It is a long established fact that a reader will be distracted readable
Contrary to popular belief, January can be an exciting time for horror fans for one big reason-the Sundance Film Festival, one of the industry's major film festivals. Every January, Sundance bestows upon us weird, frightening, and bizarrely amazing horror movies.
Horror has always had a place at the high-brow-film table, and Sundance has a proven record for bringing fresh horror to hungry audiences.
There are so many types of comedies - slapstick, screwball, romantic, satirical, dark - but only one way to do it right: make 'em laugh, the audience that is (though if you are laughing in the editing suite, that is probably a good sign). Literally any situation bears the roots of comedy, it is merely a matter for you the editor of finding it. Comedic dialogue is helpful, but if a scene is not cut properly, that doozy of a punchline that originally jumped off the script could and probably will be lost into the ether.
It is our job to prevent that creative tragedy from ever happening. That ability for prevention, like a lot in making art, comes from creative instinct. But there are structures you can follow and should follow to help you as well.
For the third weekend in a row, M. Night Shyamalan's thriller Split just landed atop box office charts, to date pulling in just under $100,000,000 at the domestic box office. I think it's pretty safe to say that nobody expected the film, made for just $9 million, to be the money-making powerhouse that it's proven to be, but one thing is now more certain than ever: Shyamalan is back, and he's back in a big way. Split is his first film since The Sixth Sense to top the charts three weeks in a row, and we couldn't be happier to see the twist-master back in top form.
And that's the most important thing here.
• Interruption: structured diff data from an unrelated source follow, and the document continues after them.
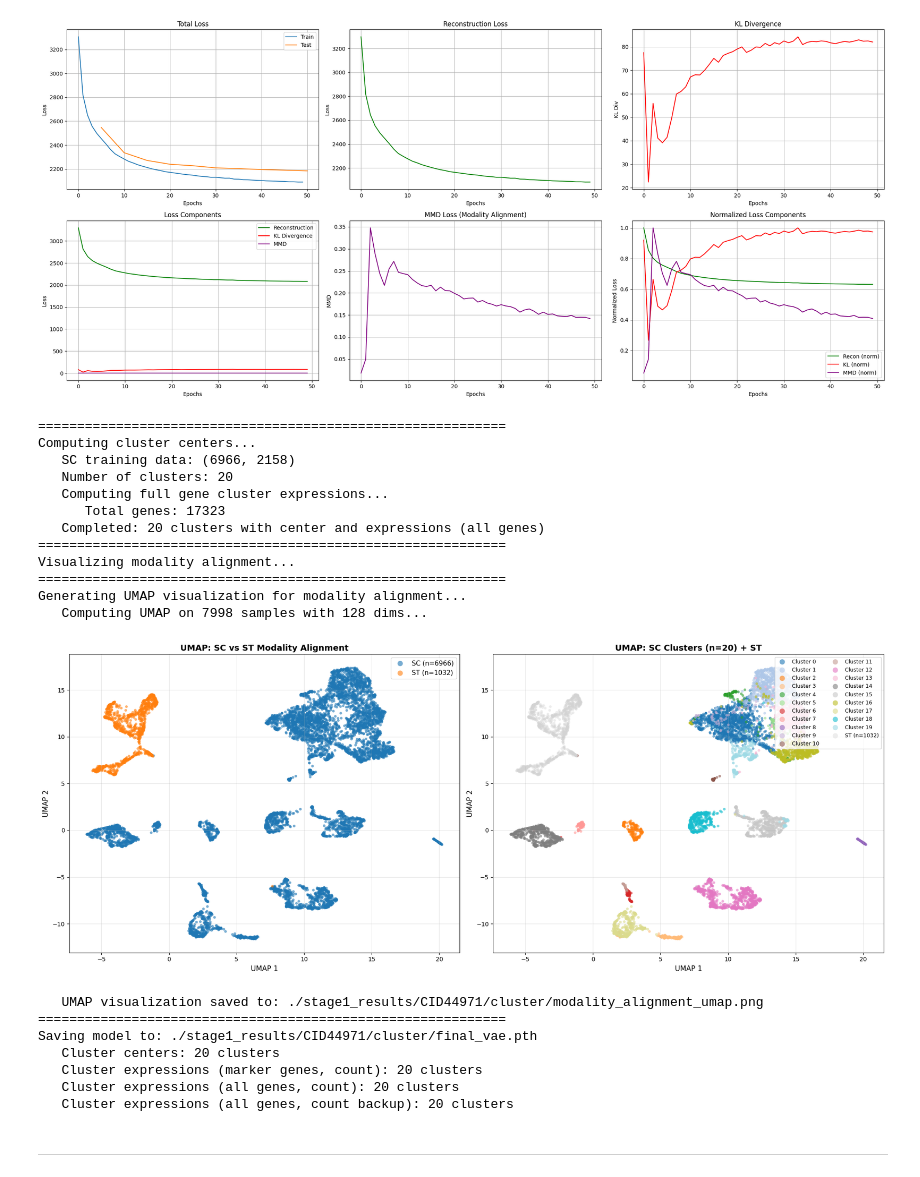
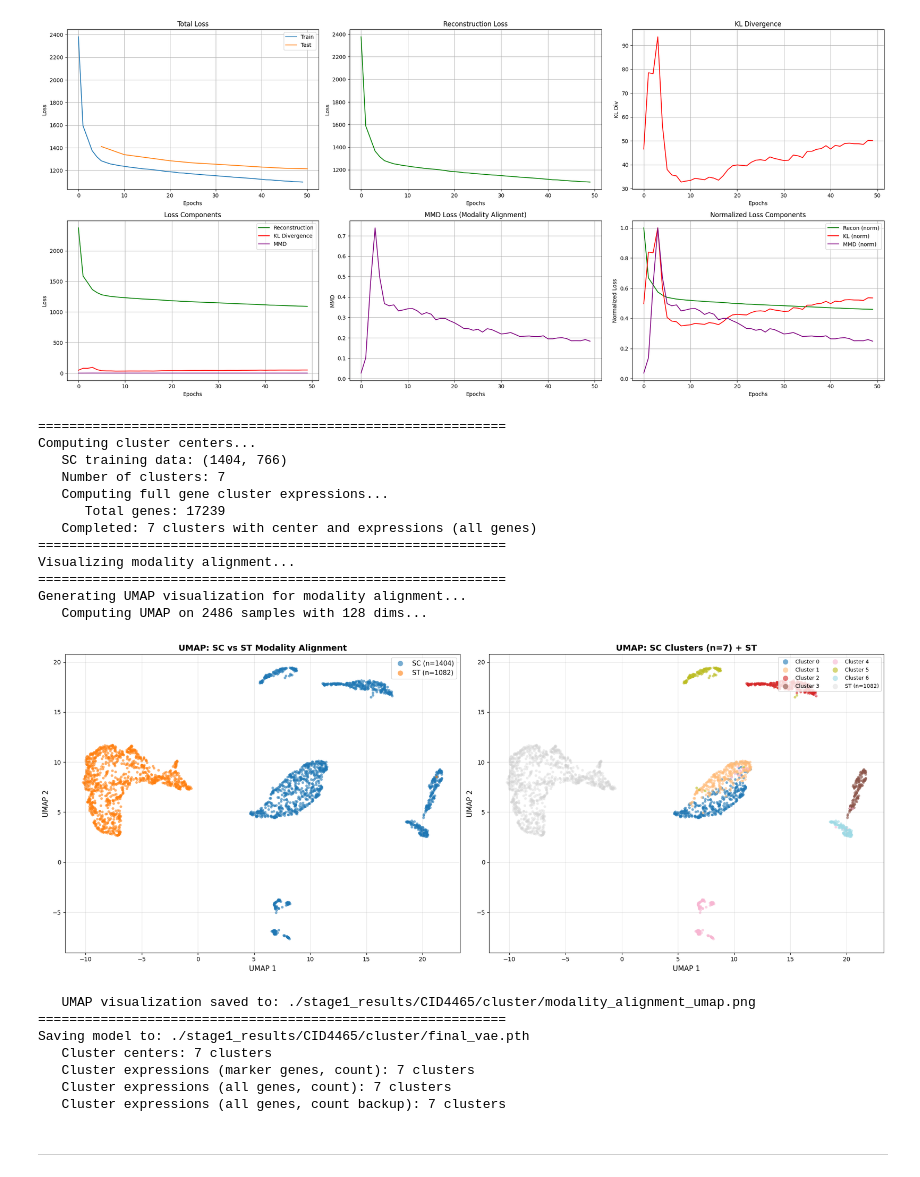
Before and after one commit to KuangQuanS/Spagraph, a Jupyter notebook: SC_MAP_ST/run.ipynb, the cells around one changed output. Cells and saved outputs as stored; diff of their text form; code cells hidden in the pictures.

```diff
--- a/SC_MAP_ST/run.ipynb
+++ b/SC_MAP_ST/run.ipynb
@@ -1,7 +1,7 @@
 # %%
 %run stage1.py \
-    --sc_file "/home/maweicheng/ST_Graduation_Project/database/Wu/CID44971/CID44971_SC.h5ad" \
-    --st_file "/home/maweicheng/ST_Graduation_Project/database/Wu/CID44971/CID44971_ST.h5ad" \
+    --sc_file "/home/maweicheng/ST_Graduation_Project/database/Wu/CID4465/CID4465_SC.h5ad" \
+    --st_file "/home/maweicheng/ST_Graduation_Project/database/Wu/CID4465/CID4465_ST.h5ad" \
     --n_epochs 50 \
     --resolution 0.5 \
     --loss_type zinb \
@@ -9,7 +9,7 @@
     --lambda_mmd 1.0 \
     --top_n_per_type 200 \
     --latent_dim 128 \
-    --output_dir ./stage1_results/CID44971/cluster
+    --output_dir ./stage1_results/CID4465/cluster
 # %% [output]
 Using device: cuda
 ============================================================
@@ -29,26 +29,26 @@ Configuration:
    Loss type: ZINB
    MMD weight: 1.0
-[figure, old version]
+[figure, new version]
 ============================================================
 Computing cluster centers...
-   SC training data: (6966, 2158)
-   Number of clusters: 20
+   SC training data: (1404, 766)
+   Number of clusters: 7
    Computing full gene cluster expressions...
-      Total genes: 17323
-   Completed: 20 clusters with center and expressions (all genes)
+      Total genes: 17239
+   Completed: 7 clusters with center and expressions (all genes)
 ============================================================
 Visualizing modality alignment...
 ============================================================
 Generating UMAP visualization for modality alignment...
-   Computing UMAP on 7998 samples with 128 dims...
+   Computing UMAP on 2486 samples with 128 dims...
-[figure, old version]
+[figure, new version]
-   UMAP visualization saved to: ./stage1_results/CID44971/cluster/modality_alignment_umap.png
+   UMAP visualization saved to: ./stage1_results/CID4465/cluster/modality_alignment_umap.png
 ============================================================
-Saving model to: ./stage1_results/CID44971/cluster/final_vae.pth
-   Cluster centers: 20 clusters
-   Cluster expressions (marker genes, count): 20 clusters
-   Cluster expressions (all genes, count): 20 clusters
-   Cluster expressions (all genes, count backup): 20 clusters
+Saving model to: ./stage1_results/CID4465/cluster/final_vae.pth
+   Cluster centers: 7 clusters
+   Cluster expressions (marker genes, count): 7 clusters
+   Cluster expressions (all genes, count): 7 clusters
+   Cluster expressions (all genes, count backup): 7 clusters
 # %% [markdown]
 ---
 # %%
```
Also changed, not shown: parts of 2 cells of this notebook, 25 other files.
While horror sequels may not be performing all that well this year, original horror movies are killing it; something we can all be happy about.